reproachful. I never abhor this war so much some anxiety, Lieutenant Dick Tonkin, my dear friend, as when it seems so widely to separate those who riding at the head of a small body of men, and accommight fitly otherwise be dear friends, and even, as I panied by two of his brothers, who had come to offer sometimes think and hope, far nearer even than that. their services as soldiers, or in any capacity in which I hope Mr. Woollcombe will keep himself from all they could serve the Parliament. Dick's courage had malignant practices.
fired theirs; he could not rest at home, knowing there On the 3rd of December, which was the Lord's Day, was work to be done, so declared he would fight we had reason to accuse Messrs. Collins and Pike of till his left hand was as weak as his right, and they even further treachery. Three hours before daybreak had on their parts decided he should not go alone. they guided some officers with four hundred musque- So now, having sent away the trumpet from Freeteers to Laira Point, and surprised our guard there, dom Field with scorn, we planted a small drake (it is and took them and three pieces of ordnance. This fit to call a cannon a drake, methinks) in the crossguard is placed there only to give the alarm if the way, and opened fire on the enemy's horse with good enemy should approach the Point over the sands when execution. The drummers were instructed to give a the tide is out. The enemy skilfully approached sign when our several commanded places should fall from behind, coming under Lipson Work, which, by on, and the malignants, by no means expecting such reason of its steepness, was a good screen for them, behaviour on our part, began to give ground. Then and especially in the darkness of a winter night. two hundred of the town's train-bands came march
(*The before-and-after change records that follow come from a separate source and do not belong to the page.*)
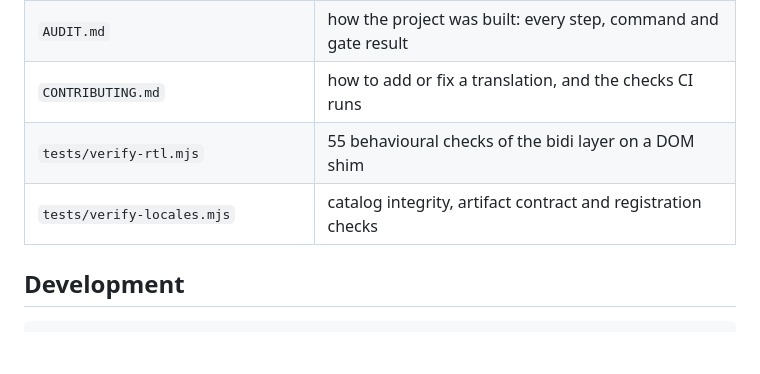
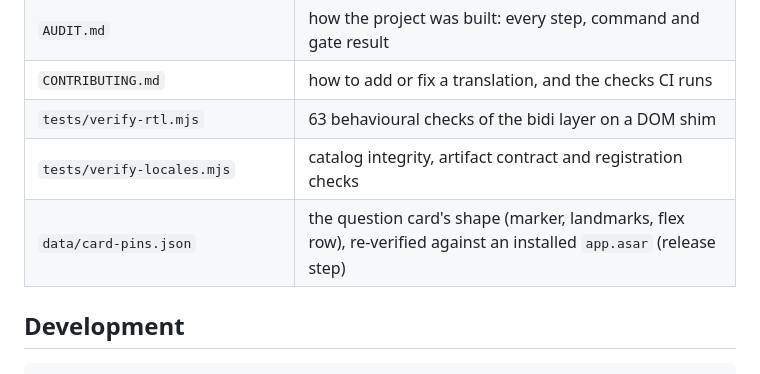
Before and after one commit to SMSMy/dsh-arabic, a Markdown page: README.md, the part around the change. Drawn GitHub-style; blank space fills up the shorter version.

```diff
--- a/README.md
+++ b/README.md
@@ -217,8 +217,9 @@ a future slot change can never take the language pack down with it.
 | `scripts/check-shimmer-pins.mjs` | re-verifies the activity-mirror names against an installed `app.asar` (release step) |
 | `AUDIT.md` | how the project was built: every step, command and gate result |
 | `CONTRIBUTING.md` | how to add or fix a translation, and the checks CI runs |
-| `tests/verify-rtl.mjs` | 55 behavioural checks of the bidi layer on a DOM shim |
+| `tests/verify-rtl.mjs` | 63 behavioural checks of the bidi layer on a DOM shim |
 | `tests/verify-locales.mjs` | catalog integrity, artifact contract and registration checks |
+| `data/card-pins.json` | the question card's shape (marker, landmarks, flex row), re-verified against an installed `app.asar` (release step) |
 
 ## Development
 
```
Also changed, not shown: README.ar.md (+2 -1 lines).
But directly the news reached the town, even by ing out to our aid, and a party of sixty musqueteers break of day, 150 horse and 300 musqueteers of our were directed to play on the backs of the enemy. All troops were ready to fall upon the enemy that had this soon induced him to command a retreat, which possessed themselves of our work ; which intention on we took care to follow closely, so that it became little our part was perceived by those of the malignants better than a hasty flight. They foolishly began to stationed at Mount Stamford on the height, who retreat over the Laira, instead of the way they came. warned their whole army by a signal, and caused Prince This Laira is a marsh when the tide is out, but Maurice and all the gallantry of his forces to ad- wholly swept over by the sea when the tide is in ; and vance, with five regiments of horse and four of foot. we forced their rear guard of horse, about one All these approached, as I say, under the protection of hundred in number, into the mud between Lipson their own ordnance and a hedge where we used to and Laira Point. These were taken or drowned, when have our sentries, but which we abandoned since we the sea came in, as it did swiftly; some of the riders